900 block of Logan Street, looking west from Charles Street, ca. 1930s-40s.  The house in the foreground is 917 Logan Street; it and the commercial buildings pictured are still standing.  The one-story home in the deep distance at the NW corner of Logan Street and Liberty Street no longer exists because of the expansion of Logan Middle School.


But that’s hardly complete as an answer. Why was it called Logan Street? How do you figure out how a street got its name?

One place to look is in the La Crosse Public Library Archives’ records of Common Council resolutions.  Many resolutions related to streets, in particular, have been organized in the LPL Archives by street name.  Not every resolution exists in the files, but it can be worth a look.  You can access the historical city council resolutions by visiting the Archives’ Reading Room on the second floor of La Crosse Public Library’s Main Street location and asking about them.

Here’s an example of a resolution that helps to address the Logan Street question:


Among La Crosse Common Council resolutions related to Logan Street is this one from Feb. 17, 1888, proposing that the name of a North Side street that had been called Cameron Street be changed to “Logan’s Street.”


Now you know! Well, now you know something – you know when the Logan Street name was officially proposed. The resolution doesn’t say why or explain who Logan was.

But now, with a date and the knowledge that the city council was involved in the street naming, you could look for further detail in the La Crosse Tribune by using the microfilm at the LPL Archives.  (The Archives staff can help you get started with the microfilm.) 

A logical starting point would be to look for coverage of the city council meeting that approved this resolution.  Sure enough, a Feb. 18, 1888, newspaper verifies that the resolution passed.  However, the article does not add any explanation for why the name Logan was selected.

The article did provide some historical context.  Several streets were being renamed at the time because the U.S. Post Office was seeking to eliminate duplicate street names within cities to make mail delivery more efficient.  La Crosse had a Cameron Avenue on the South Side and a Cameron Street on the North Side.  Initially, the plan had been to rename Cameron Avenue on the South Side to Colwell Street, but someone on the council argued that Cameron Avenue was the older street, so Cameron Street on the North Side should be changed instead.  The aldermen of the North Side wards were asked to choose a name.  As seen in that city council resolution, "Logan's Street" was the choice.

That still does not fully answer our query, however. Who was Logan?

Doug Connell, a volunteer at the LPL Archives, spent some time using microfilm to read through newspapers from around the time of the Cameron-to-Logan name change resolution, and he found a very brief mention of the topic:
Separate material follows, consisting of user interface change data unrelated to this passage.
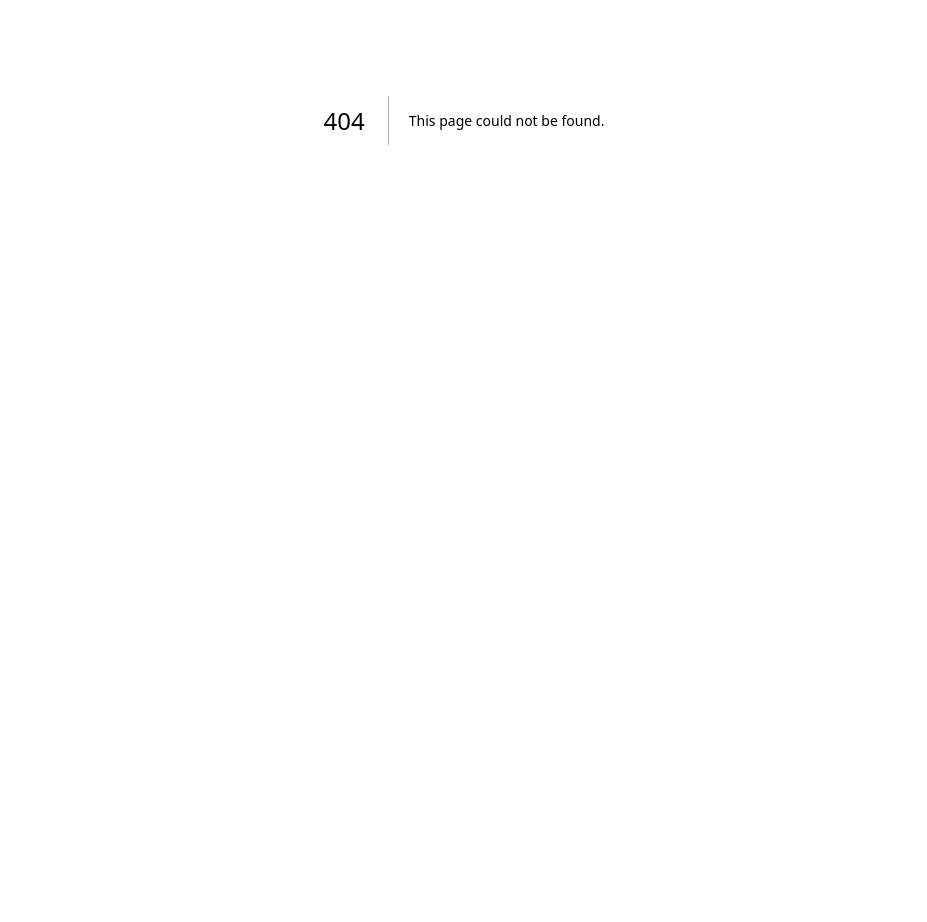
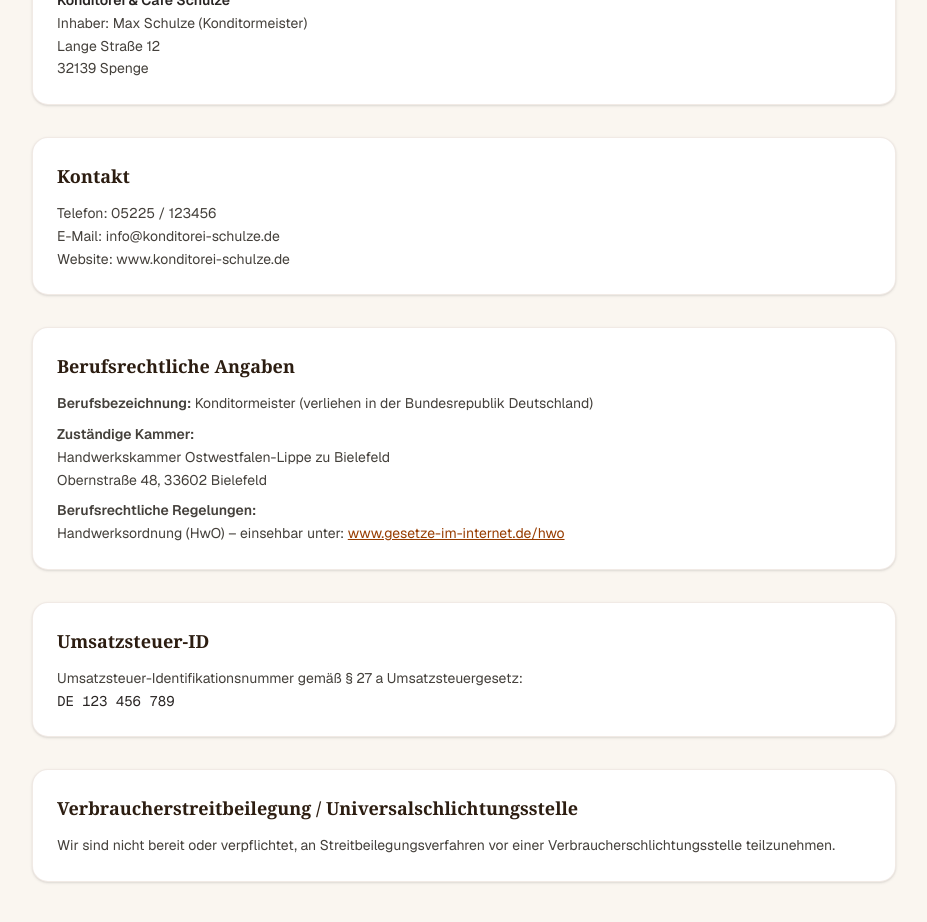
Before and after one commit to Code-Schubser/baeckerei_showcase_neu, a Next.js app: page /impressum in a window 1280 px wide. Before the commit this address had no page. Shown: the part 280-1202 px from the top of the page, without its empty margins (176-1103 px from the left). Before the commit the page ends 800 px from the top, so only its background shows below. Built offline with nearby package versions, Linux system fonts and the light colour scheme.

Commit message:
add impressum folder and page.tsx and related texts

```diff
--- /dev/null
+++ b/app/impressum/page.tsx
@@ -0,0 +1,106 @@
+import SiteHeader from "@/components/site-header";
+
+export default function ImpressumPage() {
+  return (
+    <div className="min-h-screen bg-[#faf6f0] text-stone-900 font-sans">
+      <SiteHeader />
+
+      <main className="max-w-4xl mx-auto px-4 py-16">
+        <h1 className="text-3xl md:text-4xl font-serif font-bold text-[#2c1d11] mb-8">
+          Impressum
+        </h1>
+
+        <div className="space-y-8 text-stone-700 leading-relaxed text-sm">
+          {/* Anbieter der Website */}
+          <section className="bg-white p-6 rounded-2xl border border-amber-900/10 shadow-sm">
+            <h2 className="text-lg font-serif font-bold text-[#2c1d11] mb-3">
+              Angaben gemäß § 5 DDG
+            </h2>
+            <p className="font-semibold text-stone-800">
+              Konditorei & Café Schulze
+            </p>
+            <p>
+              Inhaber: Max Schulze (Konditormeister)
+              <br />
+              Lange Straße 12
+              <br />
+              32139 Spenge
+            </p>
+          </section>
+
+          {/* Kontakt */}
+          <section className="bg-white p-6 rounded-2xl border border-amber-900/10 shadow-sm">
+            <h2 className="text-lg font-serif font-bold text-[#2c1d11] mb-3">
+              Kontakt
+            </h2>
+            <p>
+              Telefon: 05225 / 123456
+              <br />
+              E-Mail: info@konditorei-schulze.de
+              <br />
+              Website: www.konditorei-schulze.de
+            </p>
+          </section>
+
+          {/* Berufsbezeichnung & Aufsichtsbehörde */}
+          <section className="bg-white p-6 rounded-2xl border border-amber-900/10 shadow-sm">
+            <h2 className="text-lg font-serif font-bold text-[#2c1d11] mb-3">
+              Berufsrechtliche Angaben
+            </h2>
+            <p className="mb-2">
+              <span className="font-semibold">Berufsbezeichnung:</span>{" "}
+              Konditormeister (verliehen in der Bundesrepublik Deutschland)
+            </p>
+            <p className="mb-2">
+              <span className="font-semibold">Zuständige Kammer:</span>
+              <br />
+              Handwerkskammer Ostwestfalen-Lippe zu Bielefeld
+              <br />
+              Obernstraße 48, 33602 Bielefeld
+            </p>
+            <p>
+              <span className="font-semibold">
+                Berufsrechtliche Regelungen:
+              </span>
+              <br />
+              Handwerksordnung (HwO) – einsehbar unter:{" "}
+              <a
+                href="https://www.gesetze-im-internet.de/hwo/"
+                target="_blank"
+                rel="noopener noreferrer"
+                className="text-amber-800 underline hover:text-amber-600"
+              >
+                www.gesetze-im-internet.de/hwo
+              </a>
+            </p>
+          </section>
+
+          {/* Steuernummer / USt-ID */}
+          <section className="bg-white p-6 rounded-2xl border border-amber-900/10 shadow-sm">
+            <h2 className="text-lg font-serif font-bold text-[#2c1d11] mb-3">
+              Umsatzsteuer-ID
+            </h2>
+            <p>
+              Umsatzsteuer-Identifikationsnummer gemäß § 27 a
+              Umsatzsteuergesetz:
+              <br />
+              <span className="font-mono text-stone-800">DE 123 456 789</span>
+            </p>
+          </section>
+
+          {/* Verbraucherstreitbeilegung */}
+          <section className="bg-white p-6 rounded-2xl border border-amber-900/10 shadow-sm">
+            <h2 className="text-lg font-serif font-bold text-[#2c1d11] mb-3">
+              Verbraucherstreitbeilegung / Universalschlichtungsstelle
+            </h2>
+            <p>
+              Wir sind nicht bereit oder verpflichtet, an
+              Streitbeilegungsverfahren vor einer Verbraucherschlichtungsstelle
+              teilzunehmen.
+            </p>
+          </section>
+        </div>
+      </main>
+    </div>
+  );
+}
```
The best answer we found comes from these four lines, tucked in with other random “North Side Briefs” on page 5 of the Feb. 18, 1888, issue of the La Crosse Republican and Leader newspaper.


As it turns out, John A. Logan had been a general for the Union in the Civil War and had served as a state senator, a U.S. representative and a U.S. senator from Illinois.  In 1884, he ran for vice president.

Logan also was prominent in the movement to establish the annual Decoration Day activities in the North after the Civil War and encouraged recognition of the day as a nationwide holiday – a holiday we now observe as Memorial Day.

Logan had died in 1886, and apparently someone on the North Side felt it appropriate to name a street after him in 1888.

Since 1979, however, Logan High School has been on Ranger Drive. In that year, the current Logan High School building was completed and opened for use, separating Logan High School students from Logan Middle School students. The name Logan High School traveled to the new school with its students, whose school teams are called the Logan Rangers.  Which is probably fair turnabout – the school named after a street is now located on a street named after the school’s mascot.

Some additional information about the history of Logan High School can be seen on the school’s website.

Now you know more about Logan High School and Logan Street as well as the archival research process.  So, if you are curious about some aspect of local history, consider visiting the LPL Archives located on the second floor of the library at 800 Main St. and see what materials could address your question.  Your curiosity could very well become “history”!